The notion of dividing words into discrete parts of speech is generally credited to the ancient Greek grammarian Dionysius Thrax. For a long time, the idea was pretty much universally accepted. Eventually, grand claims were made for it. The anonymous author of the 1733 book "The English Accidence" called the parts of speech "the foundation upon which the beautiful fabrick of the language stands." John Stuart Mill felt they represented universal categories of human thought.
One problem with such reverence is that different languages are set up differently. For example, Latin, Russian and Japanese all lack articles. Even in our own tradition, the roster keeps shifting. Thrax counted eight parts: adverbs, articles, conjunctions, nouns, participles, prepositions, pronouns and verbs. The Latin-speaking Romans obviously had to drop articles. Perhaps to keep the eight-part scheme, they added — golly! — interjections. Early formulations of English grammar adopted the Latin list. This presented problems, since English does have articles. There was a lot of shuffling around, until Joseph Priestley's 1761 "Rudiments of English Grammar" finally established the baseball-size lineup that included adjectives and booted out participles.

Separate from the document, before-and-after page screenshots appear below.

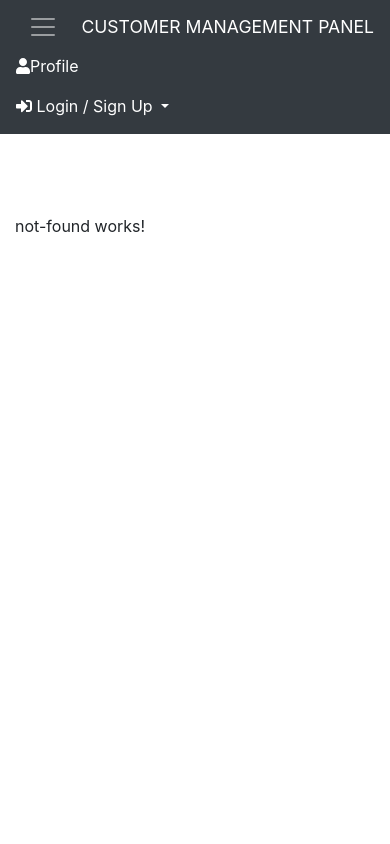
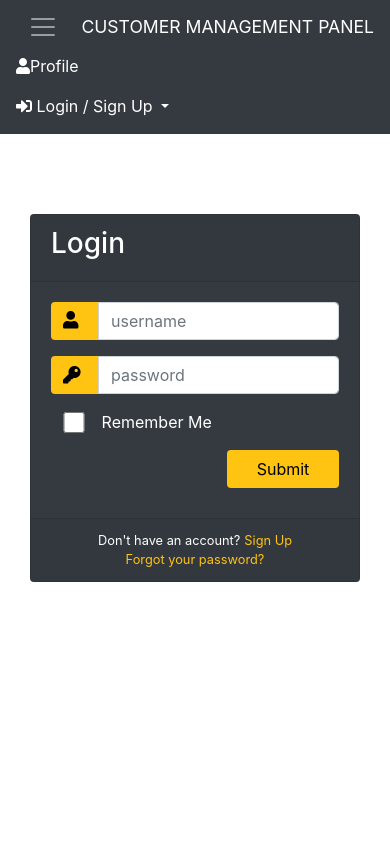
Before and after one commit to AleksandraX/CustomerManagementPanel, an Angular app in the folder CustomerManagementPanel/: page /loginPanel in a window 390 px wide. Before the commit this address led to /404. Shown: the top 844 px of the page. Built offline with nearby package versions, Linux system fonts and the light colour scheme.

Commit message:
A responsive login panel has been added and fixed colors visible when hovering over the links, logos, etc.

```diff
--- a/CustomerManagementPanel/src/app/about/about.component.scss
+++ b/CustomerManagementPanel/src/app/about/about.component.scss
@@ -175,13 +175,13 @@ h2{
     font-size: 1.7rem;
     position: relative;
     text-align: center;
-    top: 2rem;
+    top: 2.1rem;
     margin-top: 0;
     transition: .3s transform ;
 }
 
 
-.oneC {width: 100%; background-color: #42f7b2;}
+.oneC {width: 100%; background-color:  #FFC312;}
 .twoC {width: 100%; background-color: #949494;}
 
 .abilities{
--- a/CustomerManagementPanel/src/app/app-routing.module.ts
+++ b/CustomerManagementPanel/src/app/app-routing.module.ts
@@ -6,6 +6,7 @@ import { ClientListComponent } from './clients/client-list/client-list.component
 import { ContactComponent } from './contact/contact.component';
 import { HomeComponent } from './home/home.component';
 import { InProgressComponent } from './inProgress/inProgress.component';
+import { LoginPanelComponent } from './loginPanel/loginPanel.component';
 import { NotFoundComponent } from './not-found/not-found.component';
 import { OrdersComponent } from './orders/orders.component';
 import { OrdersResolver } from './orders/orders.resolver';
@@ -37,6 +38,10 @@ const routes: Routes = [
         resolve: {
           ordersList: OrdersResolver,
         }
+      },
+      {
+        path: 'loginPanel',
+        component: LoginPanelComponent,
       },
       {
         path: 'inProgress',
--- a/CustomerManagementPanel/src/app/app.module.ts
+++ b/CustomerManagementPanel/src/app/app.module.ts
@@ -23,6 +23,7 @@ import { ContactComponent } from './contact/contact.component';
 import { FontAwesomeModule } from '@fortawesome/angular-fontawesome';
 import { HomeComponent } from './home/home.component';
 import { InProgressComponent } from './inProgress/inProgress.component';
+import { LoginPanelComponent } from './loginPanel/loginPanel.component';
 
 
 @NgModule({
@@ -35,7 +36,8 @@ import { InProgressComponent } from './inProgress/inProgress.component';
     OrdersComponent,
     ContactComponent,
     HomeComponent,
-    InProgressComponent
+    InProgressComponent,
+      LoginPanelComponent
    ],
   imports: [
     BrowserModule,
--- a/CustomerManagementPanel/src/app/footer/footer.component.scss
+++ b/CustomerManagementPanel/src/app/footer/footer.component.scss
@@ -57,7 +57,7 @@ a{
 }
 
 a:hover{
-    color: #000;
+    color:  #FFC312;
     transition: color .5s;
 }
 
--- a/CustomerManagementPanel/src/app/header/header.component.html
+++ b/CustomerManagementPanel/src/app/header/header.component.html
@@ -37,7 +37,7 @@
     <a href="#" class="dropdown-toggle nav-link dropdown-toggle buttons-in-navbar" data-toggle="dropdown">
     <fa-icon [icon]="faSignInAlt"></fa-icon> Login / Sign Up <span class="caret"></span></a>
       <ul class="dropdown-menu loginSingUpDropDown">
-          <li class="loginLi"><a [routerLink]='["inProgress"]' href="#"><fa-icon [icon]="faSignInAlt"></fa-icon> Login</a></li>
+          <li class="loginLi"><a [routerLink]='["loginPanel"]' href="#"><fa-icon [icon]="faSignInAlt"></fa-icon> Login</a></li>
           <li class="loginLi"><a [routerLink]='["inProgress"]' href="#"><fa-icon [icon]="faUserPlus"></fa-icon> Sign Up</a></li>
       </ul>
   </li>
--- a/CustomerManagementPanel/src/app/header/header.component.scss
+++ b/CustomerManagementPanel/src/app/header/header.component.scss
@@ -5,7 +5,7 @@ a{
 }
 
 a:hover{
-    color: rgb(149, 255, 232);
+    color: #FFC312;
 }
 
 .navbar{
@@ -65,7 +65,7 @@ a:hover{
 }
 
 .buttons-in-navbar:hover{
-    color: rgb(149, 255, 232);
+    color: #FFC312;
     transition: .4s color;
 }
 
@@ -98,7 +98,7 @@ a:hover{
 
 .navbar-nav{
     .nav-link:hover{
-      color: rgb(149, 255, 232);
+      color:  #FFC312;
       transition: .4s color;
     }
 }
--- /dev/null
+++ b/CustomerManagementPanel/src/app/loginPanel/loginPanel.component.html
@@ -0,0 +1,41 @@
+<div class="container">
+	<div class="d-flex justify-content-center h-100">
+		<div class="card">
+			<div class="card-header">
+				<h3>Login</h3>
+
+			</div>
+			<div class="card-body">
+				<form>
+					<div class="input-group form-group">
+						<div class="input-group-prepend">
+							<span class="input-group-text"><fa-icon class="iconloginInput" [icon]="faUser"></fa-icon></span>
+						</div>
+						<input type="text" class="form-control" placeholder="username">
+
+					</div>
+					<div class="input-group form-group">
+						<div class="input-group-prepend">
+							<span class="input-group-text"><fa-icon class="iconloginInput" [icon]="faKey"></fa-icon></span>
+						</div>
+						<input type="password" class="form-control" placeholder="password">
+					</div>
+					<div class="row align-items-center remember">
+						<input type="checkbox">Remember Me
+					</div>
+					<div class="form-group">
+						<input type="submit" value="Submit" class="btn float-right login_btn">
+					</div>
+				</form>
+			</div>
+			<div class="card-footer">
+				<div class="d-flex justify-content-center links">
+					Don't have an account?<a class="singUpBtn" href="#">Sign Up</a>
+				</div>
+				<div class="d-flex justify-content-center">
+					<a href="#" class="forgotBtn">Forgot your password?</a>
+				</div>
+			</div>
+		</div>
+	</div>
+</div>
--- /dev/null
+++ b/CustomerManagementPanel/src/app/loginPanel/loginPanel.component.scss
@@ -0,0 +1,82 @@
+.container{
+    height: 100%;
+    align-content: center;
+}
+
+.card{
+    height: 23rem;
+    margin-top: auto;
+    margin-bottom: auto;
+    width: 30rem;
+    background-color:  #343A40 !important;
+}
+
+.card-header h3{
+    color: white;
+}
+
+.input-group-prepend span{
+    width: 3rem;
+    background-color: #FFC312;
+    color: black;
+    border:0 !important;
+}
+
+input:focus{
+    outline: 0 0 0 0  !important;
+    box-shadow: 0 0 0 0 !important;
+}
+
+.remember{
+    color: white;
+}
+
+.remember input{
+    width: 2.5rem;
+    height: 1.3rem;
+    margin-left: 1.1rem;
+    margin-right: .5rem;
+}
+
+.iconloginInput{
+    font-size: 1.1rem;
+}
+
+.login_btn{
+    color: black;
+    background-color: #FFC312;
+    width: 7rem;
+}
+
+.login_btn:hover{
+    color: black;
+    background-color: white;
+}
+
+.links{
+    color: white;
+}
+
+.links a{
+    margin-left: 4px;
+}
+
+.singUpBtn{
+    color: #FFC312;
+}
+
+.forgotBtn{
+    color: #FFC312;
+}
+
+@media only screen and (min-width: 100px) and (max-width: 410px) {
+
+    .card-footer{
+        font-size: .8rem;
+    }
+
+    .login_btn{
+        position: relative;
+        top: 1rem;
+    }
+}
--- /dev/null
+++ b/CustomerManagementPanel/src/app/loginPanel/loginPanel.component.ts
@@ -0,0 +1,19 @@
+import { Component, OnInit } from '@angular/core';
+import { faKey, faUser } from '@fortawesome/free-solid-svg-icons';
+
+@Component({
+  selector: 'app-loginPanel',
+  templateUrl: './loginPanel.component.html',
+  styleUrls: ['./loginPanel.component.scss']
+})
+export class LoginPanelComponent implements OnInit {
+
+  faKey = faKey;
+  faUser =faUser;
+
+  constructor() { }
+
+  ngOnInit() {
+  }
+
+}
```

This slate has been generally accepted for the last quarter-millennium and is familiar to the population at large from "Schoolhouse Rock" and the italicized abbreviations (adj., etc.) after words in the dictionary. But for some time there have been rumblings of discontent in the higher reaches of the linguistics community. In the 1920's, Edward Sapir wrote that "no logical scheme of the parts of speech — their number, nature and necessary confines — is of the slightest interest to the linguist." The fact is, any parts-of-speech scheme leaves gaping holes. In the term baseball player, is the word baseball a noun or an adjective? Reasonable people differ on this point. What about the word to in an infinitive like to see? What about the there in there are?
Current-day grammarians don't even like to use "parts of speech," preferring "word classes" or "lexical categories." A recent trend has been to accept some fuzziness. Nouns, for example, are often defined by having some or all of a list of capabilities, including being the subject of a sentence or clause, having a plural form or displaying a suffix like "-tion" or "-hood." A word like mother, which does all three, is a very "nouny" noun.
Linguists have also done some major fiddling. Rodney Huddleston and Geoffrey Pullum's magisterial 2002 "Cambridge Grammar of the English Language" counts pronouns as a subset of nouns, replaces articles with a new category called "determinatives" (which also includes words like this, some and every) and divides conjunctions into "coordinators" (and, but and or) and "subordinators" (like whether).
But regardless of name, lexical categories are quite useful. They make possible not only Mad Libs but also the rhetorical device anthimeria — using a word as a noncustomary part of speech — which is the reigning figure of speech of the present moment.
That's not to say it's a new thing. In Middle English, the nouns duke and lord started to be used as verbs, and the verbs cut and rule shifted to nouns. Shakespeare was a pro at this; his characters coined verbs — "season your admiration," "dog them at the heels" — and such nouns as design, scuffle and shudder. Less common shifts are noun to adjective (S.J. Perelman's "Beauty Part"), adjective to noun (the Wicked Witch's "I'll get you, my pretty") and adverb to verb (to down a drink).
This "functional shifting," as grammarians call it, is a favorite target of language mavens, whose eyebrows rise several inches when nouns like impact and access are verbed. Nor do companies like it when their trade names get shifted. In his book "Word Spy," Paul McFedries writes that
It's beyond obvious that Google's lawyers are fighting a losing battle. And they should relax. Not only is "I googled that hottie" great publicity for the company, but it's fresh and funny and an excellent example of how anthimeria gives English an invigorating slap upside the head. At this very moment, the language is being regenerated with phrases like my bad, verbs like dumb down and weird out and guilt ("Don't guilt me") and even the doubly anthimeric "Pimp My Ride," an MTV series in which a posse of artisans take a run-down jalopy and sleek it up into a studly vehicle containing many square yards of plush velvet and an astonishing number of
The word chill showed up more than 500 years ago as a noun meaning "cold" — as in "winter's chill." In short order, it turned into a verb referring to the process of making someone or something cold and then into an adjective. (Eventually chilly became more common.) Fast-forward to 1979, when the song "Rapper's Delight" worked a variation on Ecclesiastes, explaining that "There's. . .a time to break and a time to chill/To act civilized or act real ill." That intransitive verb, meaning roughly "to relax," was expanded to chill out in 1983, according to The Oxford English Dictionary. The most recent variation in chill can be seen in the basketball player Chamique Holdsclaw's comment about her adoptive city of
Some more rococo anthimerian endeavors have clear meanings, but are more or less im-parse-able. Thus a line from the novel